Intermediate Shapes in Closed-Die Forging By the Backward Deformation Optimization Method (BDOM)
During closed-die forging, the billet is deformed through one or more intermediate shapes before achieving the final forged shape. Designers rely on handbooks and experience to choose a few of the limitless number of intermediate shapes that are possible. A finite element method and optimization- based design technique for tracing the deformation back from the final to the initial shape is developed. Because plastic deformation is an irreversible process, no unique path exists between the initial and final shapes. Unlike previous backward tracing methods, the backward deformation optimization method (BDOM) selects the optimum path based on constraints placed on the deformation of the workpiece.

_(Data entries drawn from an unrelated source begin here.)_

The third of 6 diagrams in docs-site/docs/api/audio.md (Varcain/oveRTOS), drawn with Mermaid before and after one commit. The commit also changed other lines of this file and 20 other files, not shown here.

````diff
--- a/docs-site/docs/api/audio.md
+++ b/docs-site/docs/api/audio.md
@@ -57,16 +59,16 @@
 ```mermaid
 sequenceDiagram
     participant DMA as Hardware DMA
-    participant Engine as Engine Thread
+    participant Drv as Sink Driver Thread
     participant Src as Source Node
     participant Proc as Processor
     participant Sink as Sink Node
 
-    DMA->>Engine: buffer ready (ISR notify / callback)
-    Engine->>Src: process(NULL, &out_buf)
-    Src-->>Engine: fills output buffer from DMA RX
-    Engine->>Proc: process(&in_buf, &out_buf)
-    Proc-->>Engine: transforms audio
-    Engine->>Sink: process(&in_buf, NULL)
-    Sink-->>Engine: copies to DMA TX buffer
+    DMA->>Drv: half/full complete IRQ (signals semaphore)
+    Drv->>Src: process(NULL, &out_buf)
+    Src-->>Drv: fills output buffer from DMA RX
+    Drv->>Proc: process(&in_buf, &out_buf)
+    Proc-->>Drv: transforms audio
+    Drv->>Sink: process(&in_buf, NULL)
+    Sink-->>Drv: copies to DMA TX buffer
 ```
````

Minimization of the variation in effective strain rate within the workpiece is used to determine the sequence of workpiece nodes to be detached from the die. Examples of intermediate shapes for the forging of a disk and a ball-joint socket demonstrate this design technique.
Reddy, G. H.,
Kumar, S. S.,
& Grandhi, R. V.
(1994). Intermediate Shapes in Closed-Die Forging By the Backward Deformation Optimization Method (BDOM). Journal of Materials Engineering and Performance, 3 (4), 501-513.